Dir. Nanni Moretti, Italy/France, 2015, 107 mins, in Italian with subtitles

Cast: Margherita Buy, John Turturro, Giulia Lazzarini, Nanni Moretti

Moretti’s multi facetted story is about Margherita (Buy), a woman film director, who is in the midst of making her latest film while trying to cope with the fact that her mother is dying.  Her real life emotional situation is counterpointed by the political theme of the film she is making, which deals with the takeover of a family firm by an American corporation and the workers’ fight to save their jobs.

It is largely a study of Margherita’s life.  She is a woman who has made a successful career in a man’s world but whose personal life is in crisis, as she deals with her relationship with Ada, her mother (Lazzarini), with the support of her brother Giovanni (Moretti), who along with Ada knows her better than anyone.  The story also touches on her two failed marriages and her conflicts with her teenage daughter, nicely played by Beatrice Mancini.

Then there are the issues she is facing in her work life – the loneliness of being the film’s director, having to make all the decisions alone and the frustration for her with regard to the one thing she can’t direct and control, which is real life and death.

The film making aspect of the story is enlivened by a deliciously comic performance from Torturro as Barry, the American film star, who has been brought in to play the lead.   He has a massive ego, tells bad jokes and fairy tales about his days working with Stanley Kubrick and has an amusingly dodgy grasp of Italian.  He is also at heart vulnerable and insecure.

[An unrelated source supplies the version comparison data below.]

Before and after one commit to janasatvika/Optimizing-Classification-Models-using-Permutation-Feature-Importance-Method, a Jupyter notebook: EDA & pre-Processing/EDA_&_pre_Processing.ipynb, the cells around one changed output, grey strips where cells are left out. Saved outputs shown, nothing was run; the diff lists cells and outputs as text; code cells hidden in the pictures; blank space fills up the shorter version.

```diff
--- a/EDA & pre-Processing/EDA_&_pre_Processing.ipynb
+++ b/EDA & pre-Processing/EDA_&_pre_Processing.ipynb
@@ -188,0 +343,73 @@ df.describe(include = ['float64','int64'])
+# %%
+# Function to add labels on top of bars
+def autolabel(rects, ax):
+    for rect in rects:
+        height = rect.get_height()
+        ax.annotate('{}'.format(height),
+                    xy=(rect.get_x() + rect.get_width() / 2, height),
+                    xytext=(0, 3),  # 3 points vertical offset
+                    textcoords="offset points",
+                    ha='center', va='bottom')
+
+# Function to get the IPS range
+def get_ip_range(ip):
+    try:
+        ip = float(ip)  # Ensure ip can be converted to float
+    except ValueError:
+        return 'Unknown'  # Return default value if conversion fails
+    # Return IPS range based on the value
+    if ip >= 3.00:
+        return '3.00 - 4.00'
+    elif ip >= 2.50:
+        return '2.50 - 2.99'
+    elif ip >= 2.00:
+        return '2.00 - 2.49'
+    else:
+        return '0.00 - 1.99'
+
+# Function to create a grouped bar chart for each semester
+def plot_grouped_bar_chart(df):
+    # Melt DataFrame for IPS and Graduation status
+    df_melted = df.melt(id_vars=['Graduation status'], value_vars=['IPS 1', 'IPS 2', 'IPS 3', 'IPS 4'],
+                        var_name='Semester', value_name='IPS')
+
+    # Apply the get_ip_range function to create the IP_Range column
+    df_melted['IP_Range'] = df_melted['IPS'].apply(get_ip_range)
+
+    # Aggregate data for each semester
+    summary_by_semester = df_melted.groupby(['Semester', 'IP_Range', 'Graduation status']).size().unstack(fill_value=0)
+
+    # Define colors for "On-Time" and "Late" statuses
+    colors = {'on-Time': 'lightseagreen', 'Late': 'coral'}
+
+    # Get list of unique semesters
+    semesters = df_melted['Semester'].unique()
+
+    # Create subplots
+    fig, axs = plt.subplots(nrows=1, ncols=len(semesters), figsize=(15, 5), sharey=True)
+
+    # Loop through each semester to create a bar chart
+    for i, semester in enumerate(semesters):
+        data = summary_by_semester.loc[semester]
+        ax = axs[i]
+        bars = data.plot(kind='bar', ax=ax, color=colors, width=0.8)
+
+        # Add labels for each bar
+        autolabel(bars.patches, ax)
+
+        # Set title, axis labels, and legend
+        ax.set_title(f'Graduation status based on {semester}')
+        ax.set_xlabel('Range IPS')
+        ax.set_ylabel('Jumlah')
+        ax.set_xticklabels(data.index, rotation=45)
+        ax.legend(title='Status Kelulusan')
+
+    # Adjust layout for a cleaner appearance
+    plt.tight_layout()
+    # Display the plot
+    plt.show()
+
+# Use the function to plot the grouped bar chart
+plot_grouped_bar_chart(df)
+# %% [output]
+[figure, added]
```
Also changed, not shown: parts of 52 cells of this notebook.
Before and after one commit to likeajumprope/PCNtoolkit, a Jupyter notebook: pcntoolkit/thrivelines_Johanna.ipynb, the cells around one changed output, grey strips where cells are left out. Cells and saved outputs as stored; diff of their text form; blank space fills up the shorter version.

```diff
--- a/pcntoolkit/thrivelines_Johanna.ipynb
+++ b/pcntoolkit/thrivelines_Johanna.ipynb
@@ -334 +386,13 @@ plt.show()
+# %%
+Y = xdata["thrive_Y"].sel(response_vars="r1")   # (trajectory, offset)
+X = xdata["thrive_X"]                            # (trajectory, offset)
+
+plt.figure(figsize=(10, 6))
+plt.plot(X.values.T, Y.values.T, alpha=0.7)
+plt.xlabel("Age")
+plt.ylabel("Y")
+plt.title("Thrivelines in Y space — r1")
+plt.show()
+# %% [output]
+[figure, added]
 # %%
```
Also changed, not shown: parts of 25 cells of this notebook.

Lazzarini as the mother spends much of the film in a hospital bed being forced into a passive role, while her adult children make all the decisions and hide the seriousness of her condition from her.  Moretti keeps from us until quite late in the film the fact that Ada, now rendered helpless, is also a strong and successful woman, an academic specialist in Latin language and culture, who is greatly loved by her former students.

The flashbacks and flash forwards in the film are sometimes a touch confusing but this is otherwise a strong human story very well told. Deceptively straightforward yet actually complex, it is never sentimental but is very moving, particularly towards the end as Ada, Margherita and Giovanni are forced to accept the inevitability of death.

Review by Carol Allen